Forest House Studio backs onto the 8.7-hectare Woodhaven Nature Conservancy. This park opens to the hills and trails at the back, but with tall chain-link fences on three sides. For wildlife, the gate creates a dead end before housing and roads. The Forest Gate painting is a meditative circle design reflecting on nature’s spillover from within the contained areas, revealing something of the beauty that was once there, the hopeful glimpses still present, and the potential for rebound.
Wild Spaces and Community Borders
With the end of the resident caretaker programs in several Okanagan Regional District parks this year, I wonder if the new emphasis on just locking and unlocking gates will be enough to protect the wilderness areas. I appreciate the need for borders to keep our human development from completely taking over all things wild, but ideally freedom is better than more barriers. The parks have so very much to offer. Hopefully the gates will continue to stay open as much as possible, so we can continue to experience the complex and subtle beauties of the forest.
Two Rivers Public Art Gallery
January 18 – April 1, 2018 in Prince George
Artists from across BC
Shirley Babcock, Emilie Crewe, Samantha Dickie, Lori Goldberg, Betty Kovacic, mary mottishaw, Susan Neilson, Perry Rath, Michael Rees, Rachel Rozanski
Description from the Two Rivers Gallery publications:
“Like a wall, fences keep people, animals, or things apart from each other, control access, or prevent escape. A fence can be an invisible boundary built from assumptions, preconceptions, cultural differences, and bias – or a friendly boundary born of respect. In the face of a resurgent global nationalism, fences and walls have particular connotations.

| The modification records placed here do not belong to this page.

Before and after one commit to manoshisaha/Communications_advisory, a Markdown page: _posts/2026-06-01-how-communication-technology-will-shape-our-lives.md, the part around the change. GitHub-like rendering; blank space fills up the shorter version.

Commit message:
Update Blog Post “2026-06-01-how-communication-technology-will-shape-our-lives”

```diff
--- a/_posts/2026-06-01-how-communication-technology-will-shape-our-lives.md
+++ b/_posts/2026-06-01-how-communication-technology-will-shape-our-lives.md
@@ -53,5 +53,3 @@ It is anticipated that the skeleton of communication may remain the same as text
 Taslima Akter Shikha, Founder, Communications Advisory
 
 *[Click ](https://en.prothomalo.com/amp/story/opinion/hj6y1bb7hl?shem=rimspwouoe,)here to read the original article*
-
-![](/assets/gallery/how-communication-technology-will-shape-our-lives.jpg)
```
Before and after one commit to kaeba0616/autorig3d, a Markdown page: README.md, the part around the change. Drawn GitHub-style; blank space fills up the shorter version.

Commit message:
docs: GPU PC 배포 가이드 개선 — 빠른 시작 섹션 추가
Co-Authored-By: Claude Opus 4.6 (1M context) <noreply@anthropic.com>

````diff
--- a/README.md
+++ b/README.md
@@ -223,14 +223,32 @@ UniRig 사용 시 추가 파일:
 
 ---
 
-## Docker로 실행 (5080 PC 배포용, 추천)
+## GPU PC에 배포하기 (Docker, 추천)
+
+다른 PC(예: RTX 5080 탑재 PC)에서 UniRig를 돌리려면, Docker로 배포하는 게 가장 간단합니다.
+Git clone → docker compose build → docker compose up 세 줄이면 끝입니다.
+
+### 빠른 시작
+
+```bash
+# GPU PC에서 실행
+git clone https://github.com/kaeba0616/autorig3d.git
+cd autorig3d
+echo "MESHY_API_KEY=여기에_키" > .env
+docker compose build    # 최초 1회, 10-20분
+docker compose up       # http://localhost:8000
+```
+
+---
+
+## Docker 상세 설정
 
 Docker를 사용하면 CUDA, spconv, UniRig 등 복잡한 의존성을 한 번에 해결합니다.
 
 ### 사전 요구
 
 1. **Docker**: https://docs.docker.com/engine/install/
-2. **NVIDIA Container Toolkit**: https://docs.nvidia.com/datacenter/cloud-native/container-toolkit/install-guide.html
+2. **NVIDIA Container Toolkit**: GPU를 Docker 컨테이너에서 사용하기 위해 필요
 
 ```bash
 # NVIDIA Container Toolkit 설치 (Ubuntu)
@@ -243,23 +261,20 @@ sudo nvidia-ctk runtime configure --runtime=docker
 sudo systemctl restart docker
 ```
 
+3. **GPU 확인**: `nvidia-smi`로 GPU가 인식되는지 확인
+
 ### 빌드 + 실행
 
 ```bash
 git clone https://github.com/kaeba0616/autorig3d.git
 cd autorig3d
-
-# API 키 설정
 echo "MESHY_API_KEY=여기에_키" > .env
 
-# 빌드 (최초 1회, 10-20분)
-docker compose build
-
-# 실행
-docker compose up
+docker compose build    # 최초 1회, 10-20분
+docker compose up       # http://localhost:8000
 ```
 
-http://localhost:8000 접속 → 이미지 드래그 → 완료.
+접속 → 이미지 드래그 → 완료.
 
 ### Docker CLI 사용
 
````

Two Rivers Art Gallery invited BC artists to “consider the power ‘fences’ have over our behaviour and the different types of physical or metaphoric fences that exist politically, socially and personally.”
Artwork by artists working in a range of media was selected from across the province.